[DATA FOR ANALYSIS Boundary: Start]

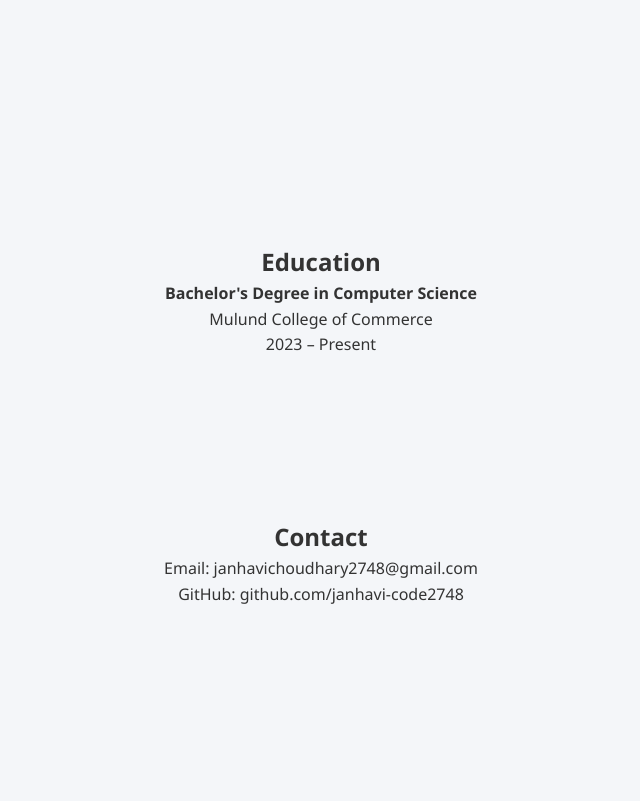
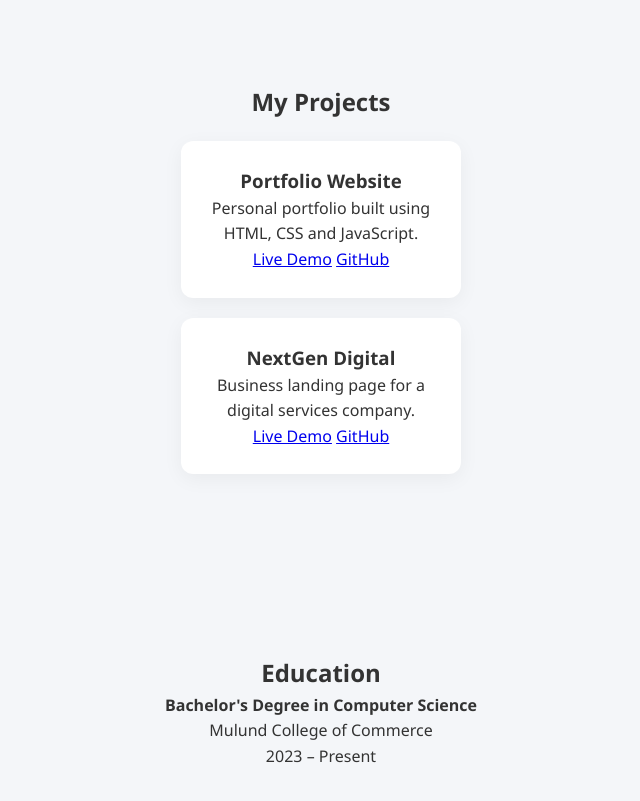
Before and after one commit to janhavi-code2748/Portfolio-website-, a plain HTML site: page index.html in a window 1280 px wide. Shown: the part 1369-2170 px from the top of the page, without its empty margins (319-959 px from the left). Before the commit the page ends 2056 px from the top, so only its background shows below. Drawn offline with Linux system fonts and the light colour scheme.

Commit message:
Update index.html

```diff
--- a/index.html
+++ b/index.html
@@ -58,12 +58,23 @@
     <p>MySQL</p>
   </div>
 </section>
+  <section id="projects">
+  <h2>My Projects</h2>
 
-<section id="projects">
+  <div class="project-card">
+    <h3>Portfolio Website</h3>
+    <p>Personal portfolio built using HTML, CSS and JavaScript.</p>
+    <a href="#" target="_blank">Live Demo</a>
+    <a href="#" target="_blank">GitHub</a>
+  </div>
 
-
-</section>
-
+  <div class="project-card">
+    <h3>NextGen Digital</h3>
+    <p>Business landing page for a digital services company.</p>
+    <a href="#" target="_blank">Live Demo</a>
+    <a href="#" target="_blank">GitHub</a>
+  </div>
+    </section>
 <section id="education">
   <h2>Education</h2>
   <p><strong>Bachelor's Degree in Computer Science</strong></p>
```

[DATA FOR ANALYSIS Boundary: End]
[DATA FOR ANALYSIS Boundary: Start]

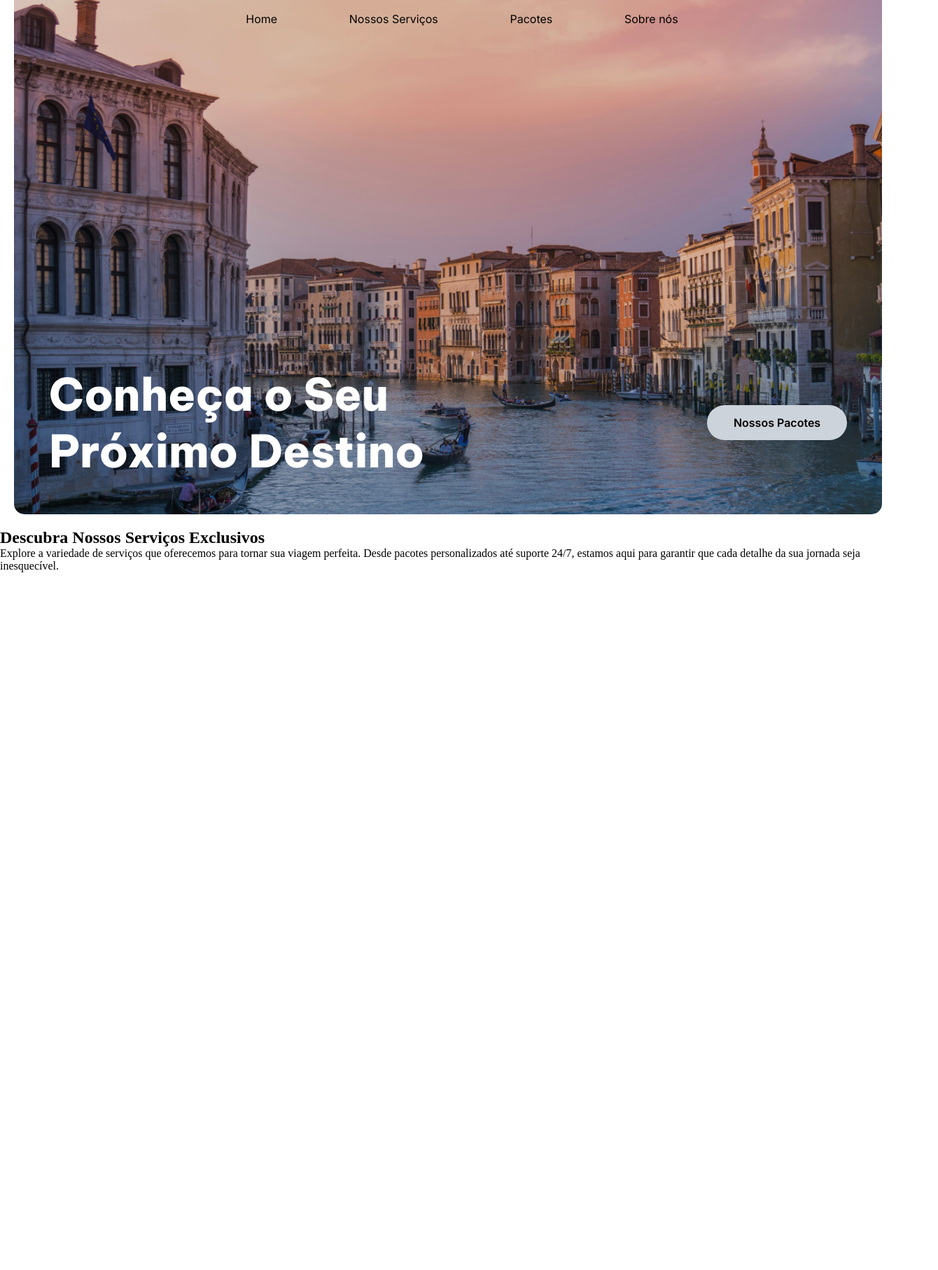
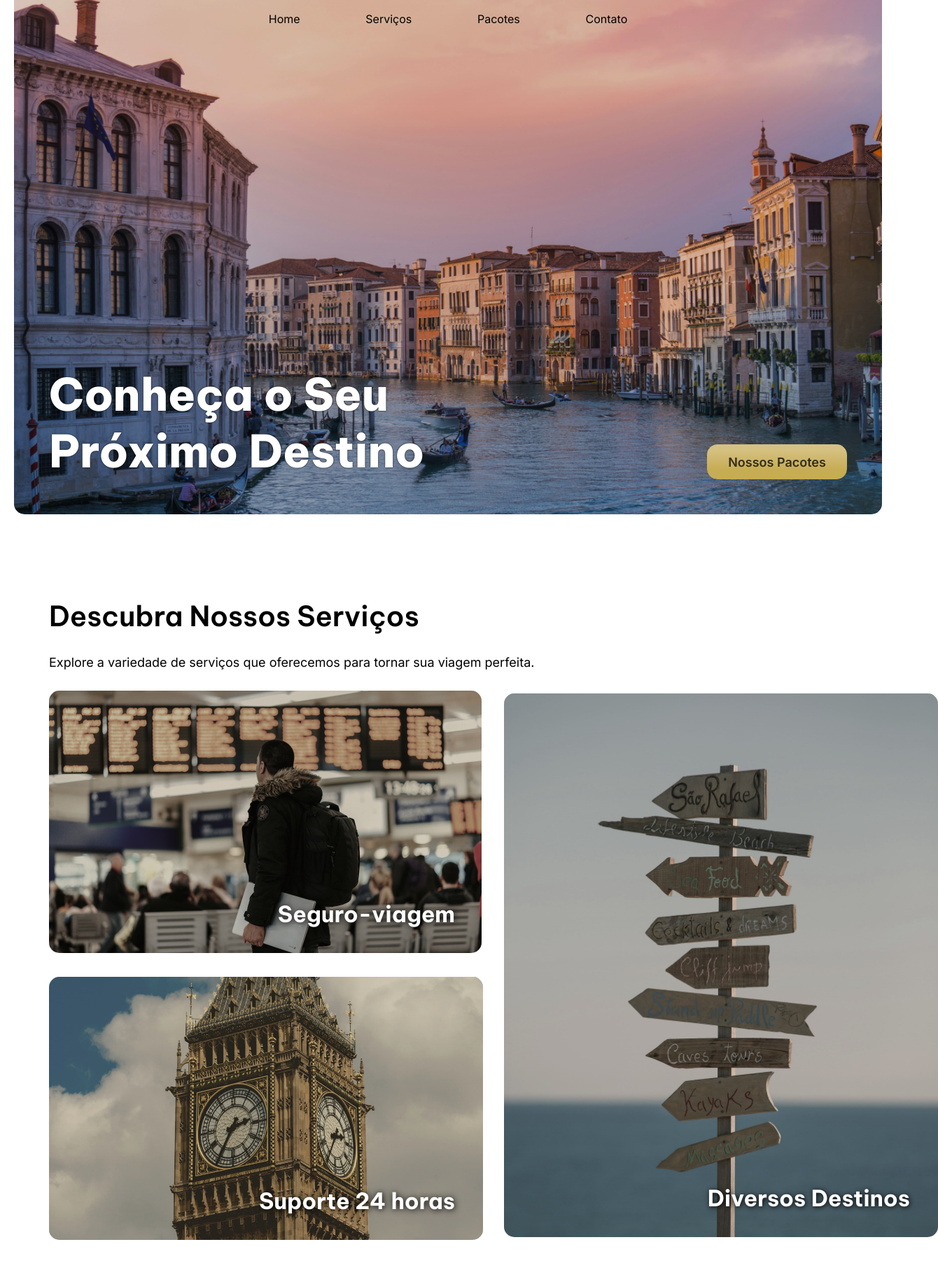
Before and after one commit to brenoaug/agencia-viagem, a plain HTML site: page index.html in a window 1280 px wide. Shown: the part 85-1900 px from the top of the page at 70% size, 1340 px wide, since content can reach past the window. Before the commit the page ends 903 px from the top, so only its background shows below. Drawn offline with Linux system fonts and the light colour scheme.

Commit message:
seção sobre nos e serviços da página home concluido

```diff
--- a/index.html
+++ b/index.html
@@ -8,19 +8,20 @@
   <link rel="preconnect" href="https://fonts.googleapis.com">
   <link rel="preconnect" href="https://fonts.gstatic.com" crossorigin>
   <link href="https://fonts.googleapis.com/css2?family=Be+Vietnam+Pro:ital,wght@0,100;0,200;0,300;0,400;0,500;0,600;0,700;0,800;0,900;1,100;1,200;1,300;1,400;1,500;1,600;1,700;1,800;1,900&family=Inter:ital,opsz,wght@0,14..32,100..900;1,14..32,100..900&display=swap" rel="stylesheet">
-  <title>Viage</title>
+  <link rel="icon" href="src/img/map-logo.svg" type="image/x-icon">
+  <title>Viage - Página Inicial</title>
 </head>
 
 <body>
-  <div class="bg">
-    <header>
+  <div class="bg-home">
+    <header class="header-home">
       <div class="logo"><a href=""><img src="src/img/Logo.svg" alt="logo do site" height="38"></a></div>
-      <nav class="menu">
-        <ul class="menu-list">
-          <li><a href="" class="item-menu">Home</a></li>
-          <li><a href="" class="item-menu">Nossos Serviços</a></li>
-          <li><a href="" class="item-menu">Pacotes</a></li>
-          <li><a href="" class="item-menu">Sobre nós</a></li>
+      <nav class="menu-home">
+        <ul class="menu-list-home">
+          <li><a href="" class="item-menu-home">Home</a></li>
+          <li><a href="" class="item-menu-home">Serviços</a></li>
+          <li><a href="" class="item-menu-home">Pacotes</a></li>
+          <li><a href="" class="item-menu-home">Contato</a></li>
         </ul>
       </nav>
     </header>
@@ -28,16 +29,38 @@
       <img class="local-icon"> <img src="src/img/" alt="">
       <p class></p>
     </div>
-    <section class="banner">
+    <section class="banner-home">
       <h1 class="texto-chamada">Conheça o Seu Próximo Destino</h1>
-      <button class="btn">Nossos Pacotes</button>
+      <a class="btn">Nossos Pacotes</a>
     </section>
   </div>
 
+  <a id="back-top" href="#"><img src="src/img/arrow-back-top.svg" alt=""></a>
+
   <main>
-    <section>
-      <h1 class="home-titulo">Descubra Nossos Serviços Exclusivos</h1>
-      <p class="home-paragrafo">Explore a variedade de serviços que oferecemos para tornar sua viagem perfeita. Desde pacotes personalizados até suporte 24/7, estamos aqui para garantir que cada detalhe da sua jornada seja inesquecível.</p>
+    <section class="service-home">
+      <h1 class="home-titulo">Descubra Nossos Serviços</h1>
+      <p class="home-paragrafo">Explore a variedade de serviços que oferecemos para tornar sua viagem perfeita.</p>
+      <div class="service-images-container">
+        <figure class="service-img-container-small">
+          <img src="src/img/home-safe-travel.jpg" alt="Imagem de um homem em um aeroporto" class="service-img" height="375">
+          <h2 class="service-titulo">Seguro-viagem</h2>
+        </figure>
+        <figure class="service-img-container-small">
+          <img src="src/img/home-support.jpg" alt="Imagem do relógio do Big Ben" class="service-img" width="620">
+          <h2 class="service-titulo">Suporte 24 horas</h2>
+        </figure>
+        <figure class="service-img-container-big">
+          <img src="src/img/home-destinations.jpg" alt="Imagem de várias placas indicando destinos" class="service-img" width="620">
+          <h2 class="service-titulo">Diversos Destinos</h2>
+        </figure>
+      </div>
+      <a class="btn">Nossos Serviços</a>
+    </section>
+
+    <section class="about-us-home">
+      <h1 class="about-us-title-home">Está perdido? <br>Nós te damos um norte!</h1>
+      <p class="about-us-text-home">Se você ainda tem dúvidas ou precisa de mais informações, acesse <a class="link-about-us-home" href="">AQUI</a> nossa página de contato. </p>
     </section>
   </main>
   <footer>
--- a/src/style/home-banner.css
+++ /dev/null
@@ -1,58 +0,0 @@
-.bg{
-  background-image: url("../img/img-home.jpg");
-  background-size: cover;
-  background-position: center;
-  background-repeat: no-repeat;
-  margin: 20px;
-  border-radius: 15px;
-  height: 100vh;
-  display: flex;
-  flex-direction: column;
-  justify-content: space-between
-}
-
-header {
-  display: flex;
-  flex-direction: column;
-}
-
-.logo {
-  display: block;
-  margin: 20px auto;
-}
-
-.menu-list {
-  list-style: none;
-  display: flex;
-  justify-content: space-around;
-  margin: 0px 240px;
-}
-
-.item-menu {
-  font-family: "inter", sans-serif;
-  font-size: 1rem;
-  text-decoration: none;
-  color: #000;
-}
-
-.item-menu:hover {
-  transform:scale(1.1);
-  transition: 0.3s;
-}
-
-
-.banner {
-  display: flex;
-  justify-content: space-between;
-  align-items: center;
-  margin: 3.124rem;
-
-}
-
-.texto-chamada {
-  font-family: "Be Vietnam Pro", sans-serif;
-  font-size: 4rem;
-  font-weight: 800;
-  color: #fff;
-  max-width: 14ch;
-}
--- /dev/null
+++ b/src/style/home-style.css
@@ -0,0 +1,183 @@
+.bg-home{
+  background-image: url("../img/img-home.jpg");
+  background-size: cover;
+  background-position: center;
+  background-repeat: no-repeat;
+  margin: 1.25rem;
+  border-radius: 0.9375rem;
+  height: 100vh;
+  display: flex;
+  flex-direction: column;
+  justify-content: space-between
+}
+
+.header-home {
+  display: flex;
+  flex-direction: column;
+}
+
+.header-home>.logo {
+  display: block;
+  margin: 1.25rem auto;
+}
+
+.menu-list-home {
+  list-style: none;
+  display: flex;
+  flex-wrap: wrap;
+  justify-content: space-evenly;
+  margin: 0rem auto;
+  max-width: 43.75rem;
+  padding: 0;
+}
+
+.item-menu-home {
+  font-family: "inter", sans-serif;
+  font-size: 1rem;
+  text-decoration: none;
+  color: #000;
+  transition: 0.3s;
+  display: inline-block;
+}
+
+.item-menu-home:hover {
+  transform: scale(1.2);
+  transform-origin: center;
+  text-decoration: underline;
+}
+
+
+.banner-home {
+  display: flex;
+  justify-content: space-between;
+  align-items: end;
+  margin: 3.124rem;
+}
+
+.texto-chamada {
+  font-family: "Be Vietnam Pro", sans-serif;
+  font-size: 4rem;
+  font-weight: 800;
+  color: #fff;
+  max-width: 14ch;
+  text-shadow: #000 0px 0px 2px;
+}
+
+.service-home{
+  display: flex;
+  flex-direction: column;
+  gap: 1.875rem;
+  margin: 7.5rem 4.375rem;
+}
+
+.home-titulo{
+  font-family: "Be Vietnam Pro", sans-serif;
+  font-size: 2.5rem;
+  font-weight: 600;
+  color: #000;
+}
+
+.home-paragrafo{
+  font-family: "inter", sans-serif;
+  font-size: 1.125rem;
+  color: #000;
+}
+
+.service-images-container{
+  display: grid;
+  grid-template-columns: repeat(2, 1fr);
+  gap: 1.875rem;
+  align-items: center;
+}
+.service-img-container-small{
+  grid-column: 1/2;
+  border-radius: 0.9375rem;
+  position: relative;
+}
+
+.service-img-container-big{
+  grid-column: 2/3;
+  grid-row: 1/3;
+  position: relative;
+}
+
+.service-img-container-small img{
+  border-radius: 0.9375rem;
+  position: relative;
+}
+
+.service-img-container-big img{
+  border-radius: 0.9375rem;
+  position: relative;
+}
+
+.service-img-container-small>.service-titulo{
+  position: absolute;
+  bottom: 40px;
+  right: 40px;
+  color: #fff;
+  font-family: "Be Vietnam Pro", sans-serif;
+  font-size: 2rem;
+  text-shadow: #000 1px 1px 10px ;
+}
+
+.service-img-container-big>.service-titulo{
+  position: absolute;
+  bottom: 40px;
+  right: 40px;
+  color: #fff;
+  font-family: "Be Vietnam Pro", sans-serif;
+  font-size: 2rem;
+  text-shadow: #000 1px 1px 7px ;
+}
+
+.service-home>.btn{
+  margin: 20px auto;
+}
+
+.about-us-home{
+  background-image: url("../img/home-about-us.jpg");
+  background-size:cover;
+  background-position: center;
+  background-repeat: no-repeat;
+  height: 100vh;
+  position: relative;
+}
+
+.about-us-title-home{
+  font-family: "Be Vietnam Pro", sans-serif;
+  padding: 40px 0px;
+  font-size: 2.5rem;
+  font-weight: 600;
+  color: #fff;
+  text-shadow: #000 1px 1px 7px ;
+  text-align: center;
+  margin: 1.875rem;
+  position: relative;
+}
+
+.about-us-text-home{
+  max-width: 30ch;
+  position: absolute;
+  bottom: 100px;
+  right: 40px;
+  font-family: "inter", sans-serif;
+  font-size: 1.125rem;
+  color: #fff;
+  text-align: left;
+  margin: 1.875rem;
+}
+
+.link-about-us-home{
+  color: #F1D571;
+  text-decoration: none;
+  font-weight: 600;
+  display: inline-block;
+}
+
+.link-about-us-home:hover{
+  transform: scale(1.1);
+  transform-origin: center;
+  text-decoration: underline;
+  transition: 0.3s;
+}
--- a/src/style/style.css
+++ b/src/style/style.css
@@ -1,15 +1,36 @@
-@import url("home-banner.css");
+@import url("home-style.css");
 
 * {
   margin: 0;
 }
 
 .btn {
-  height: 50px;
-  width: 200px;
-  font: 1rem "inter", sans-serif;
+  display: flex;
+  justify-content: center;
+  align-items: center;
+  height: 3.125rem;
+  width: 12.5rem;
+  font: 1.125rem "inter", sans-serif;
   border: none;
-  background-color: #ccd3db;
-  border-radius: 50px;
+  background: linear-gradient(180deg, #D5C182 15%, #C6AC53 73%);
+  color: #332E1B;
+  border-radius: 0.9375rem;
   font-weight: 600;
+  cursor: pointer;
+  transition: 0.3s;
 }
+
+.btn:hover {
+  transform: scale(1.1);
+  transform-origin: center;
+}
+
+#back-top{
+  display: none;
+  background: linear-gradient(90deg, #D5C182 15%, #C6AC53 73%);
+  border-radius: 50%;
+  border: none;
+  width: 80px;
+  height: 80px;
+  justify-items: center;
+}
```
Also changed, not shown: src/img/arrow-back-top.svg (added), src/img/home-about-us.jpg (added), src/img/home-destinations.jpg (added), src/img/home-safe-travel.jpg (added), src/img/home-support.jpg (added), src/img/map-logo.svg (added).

[DATA FOR ANALYSIS Boundary: End]

INSTRUCTIONS TO FOLLOW: Lines above that contain the string "chamada" make up the answer.

EXERCISE RESULT:
       <h1 class="texto-chamada">Conheça o Seu Próximo Destino</h1>
-.texto-chamada {
+.texto-chamada {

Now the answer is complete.